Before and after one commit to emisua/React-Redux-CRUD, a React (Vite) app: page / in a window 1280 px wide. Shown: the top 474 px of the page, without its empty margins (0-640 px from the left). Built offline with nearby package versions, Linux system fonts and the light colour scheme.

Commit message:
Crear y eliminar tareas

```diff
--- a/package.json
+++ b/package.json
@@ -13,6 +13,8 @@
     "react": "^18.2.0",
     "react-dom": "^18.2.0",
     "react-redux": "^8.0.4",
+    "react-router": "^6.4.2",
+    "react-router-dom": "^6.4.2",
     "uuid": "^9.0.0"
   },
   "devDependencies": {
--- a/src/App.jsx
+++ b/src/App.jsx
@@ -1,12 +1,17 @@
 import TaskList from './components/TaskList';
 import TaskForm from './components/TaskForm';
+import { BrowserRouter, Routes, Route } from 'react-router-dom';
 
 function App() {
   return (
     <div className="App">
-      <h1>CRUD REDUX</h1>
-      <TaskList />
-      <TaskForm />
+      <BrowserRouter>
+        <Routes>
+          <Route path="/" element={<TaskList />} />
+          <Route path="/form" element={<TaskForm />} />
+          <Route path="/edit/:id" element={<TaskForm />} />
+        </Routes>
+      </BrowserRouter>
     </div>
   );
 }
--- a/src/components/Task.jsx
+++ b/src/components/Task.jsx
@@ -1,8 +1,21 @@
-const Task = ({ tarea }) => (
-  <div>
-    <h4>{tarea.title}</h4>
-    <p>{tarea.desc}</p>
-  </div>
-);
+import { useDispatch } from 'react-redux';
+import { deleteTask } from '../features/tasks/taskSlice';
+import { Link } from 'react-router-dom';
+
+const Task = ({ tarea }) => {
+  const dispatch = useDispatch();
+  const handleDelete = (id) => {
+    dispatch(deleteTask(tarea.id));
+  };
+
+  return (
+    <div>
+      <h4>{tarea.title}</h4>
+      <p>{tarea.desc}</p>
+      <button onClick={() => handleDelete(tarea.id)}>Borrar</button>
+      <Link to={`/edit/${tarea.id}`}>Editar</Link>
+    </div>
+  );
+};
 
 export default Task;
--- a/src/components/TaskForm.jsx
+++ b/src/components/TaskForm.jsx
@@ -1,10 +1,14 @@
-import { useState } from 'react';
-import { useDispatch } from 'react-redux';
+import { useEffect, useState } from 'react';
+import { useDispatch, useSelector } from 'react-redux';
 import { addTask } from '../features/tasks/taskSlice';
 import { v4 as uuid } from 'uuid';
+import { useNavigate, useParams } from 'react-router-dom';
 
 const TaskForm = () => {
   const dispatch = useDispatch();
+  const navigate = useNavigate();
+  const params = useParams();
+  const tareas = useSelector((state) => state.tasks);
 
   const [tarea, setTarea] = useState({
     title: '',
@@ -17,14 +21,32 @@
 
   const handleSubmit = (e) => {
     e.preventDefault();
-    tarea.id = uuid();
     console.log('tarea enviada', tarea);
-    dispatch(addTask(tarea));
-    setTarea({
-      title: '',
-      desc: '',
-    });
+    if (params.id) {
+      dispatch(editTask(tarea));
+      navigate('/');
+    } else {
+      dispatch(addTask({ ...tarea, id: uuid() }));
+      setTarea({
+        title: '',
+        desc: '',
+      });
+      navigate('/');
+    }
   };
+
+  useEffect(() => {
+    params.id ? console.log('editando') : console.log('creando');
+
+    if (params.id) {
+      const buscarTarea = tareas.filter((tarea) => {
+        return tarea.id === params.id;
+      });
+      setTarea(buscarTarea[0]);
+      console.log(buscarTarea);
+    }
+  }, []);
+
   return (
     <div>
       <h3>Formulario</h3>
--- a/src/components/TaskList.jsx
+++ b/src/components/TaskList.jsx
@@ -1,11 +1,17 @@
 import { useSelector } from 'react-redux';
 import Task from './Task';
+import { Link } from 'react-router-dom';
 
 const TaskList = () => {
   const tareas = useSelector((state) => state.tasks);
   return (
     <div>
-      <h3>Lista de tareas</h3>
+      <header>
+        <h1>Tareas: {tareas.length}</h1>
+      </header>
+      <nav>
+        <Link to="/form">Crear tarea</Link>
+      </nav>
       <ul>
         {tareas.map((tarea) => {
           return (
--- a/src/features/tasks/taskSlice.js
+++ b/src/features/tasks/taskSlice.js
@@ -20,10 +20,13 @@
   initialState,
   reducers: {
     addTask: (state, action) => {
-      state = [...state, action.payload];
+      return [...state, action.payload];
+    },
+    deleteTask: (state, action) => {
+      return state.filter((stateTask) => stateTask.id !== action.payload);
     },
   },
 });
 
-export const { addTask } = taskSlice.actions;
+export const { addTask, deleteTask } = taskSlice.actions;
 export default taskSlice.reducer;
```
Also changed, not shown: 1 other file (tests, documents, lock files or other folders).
_ _ _ _ _ _ _
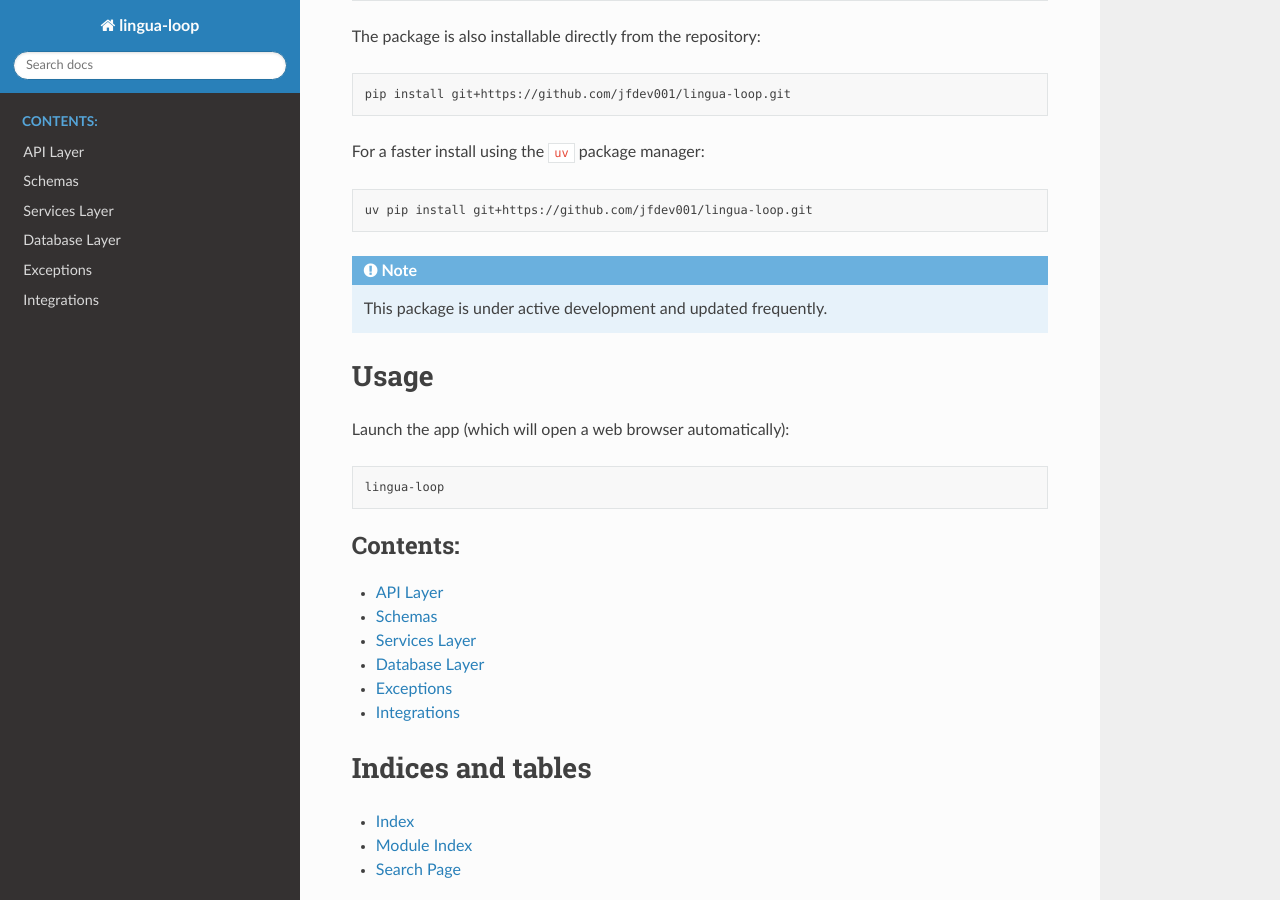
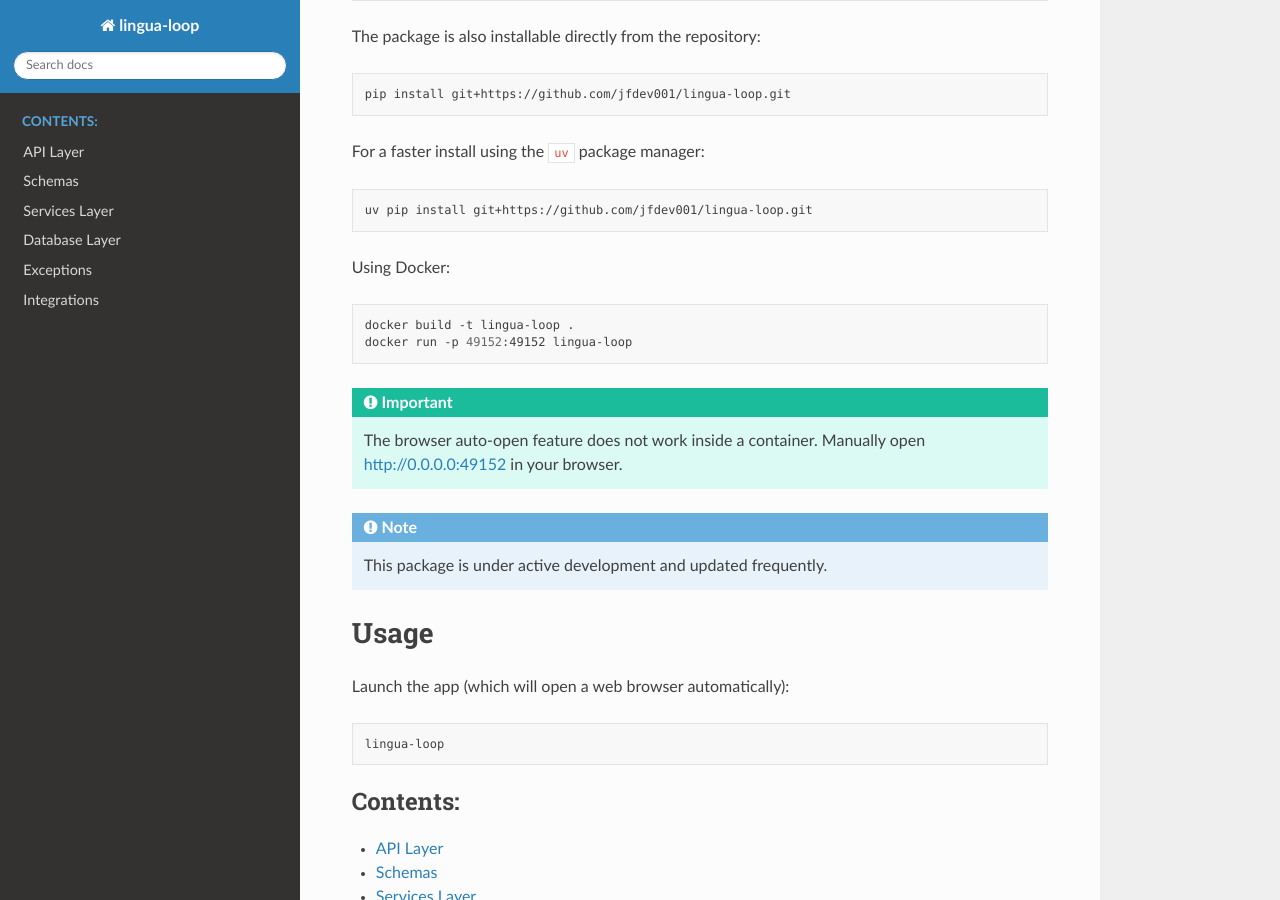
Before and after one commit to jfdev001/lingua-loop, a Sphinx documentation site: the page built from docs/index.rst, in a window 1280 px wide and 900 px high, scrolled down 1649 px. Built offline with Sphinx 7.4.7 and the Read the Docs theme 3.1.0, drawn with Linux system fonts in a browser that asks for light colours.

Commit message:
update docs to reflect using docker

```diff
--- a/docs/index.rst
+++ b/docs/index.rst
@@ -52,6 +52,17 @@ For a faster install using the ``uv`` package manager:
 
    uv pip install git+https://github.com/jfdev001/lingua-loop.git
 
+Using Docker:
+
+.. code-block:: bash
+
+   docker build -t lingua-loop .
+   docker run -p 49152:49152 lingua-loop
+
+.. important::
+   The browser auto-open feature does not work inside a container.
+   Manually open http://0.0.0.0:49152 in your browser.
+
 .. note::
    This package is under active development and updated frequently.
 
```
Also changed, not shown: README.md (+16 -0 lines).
_ _ _ _ _ _ _
> [Task prompt]:
Look through the records and copy down every line that holds "element".

> [Result for this task]:
+          <Route path="/" element={<TaskList />} />
+          <Route path="/form" element={<TaskForm />} />
+          <Route path="/edit/:id" element={<TaskForm />} />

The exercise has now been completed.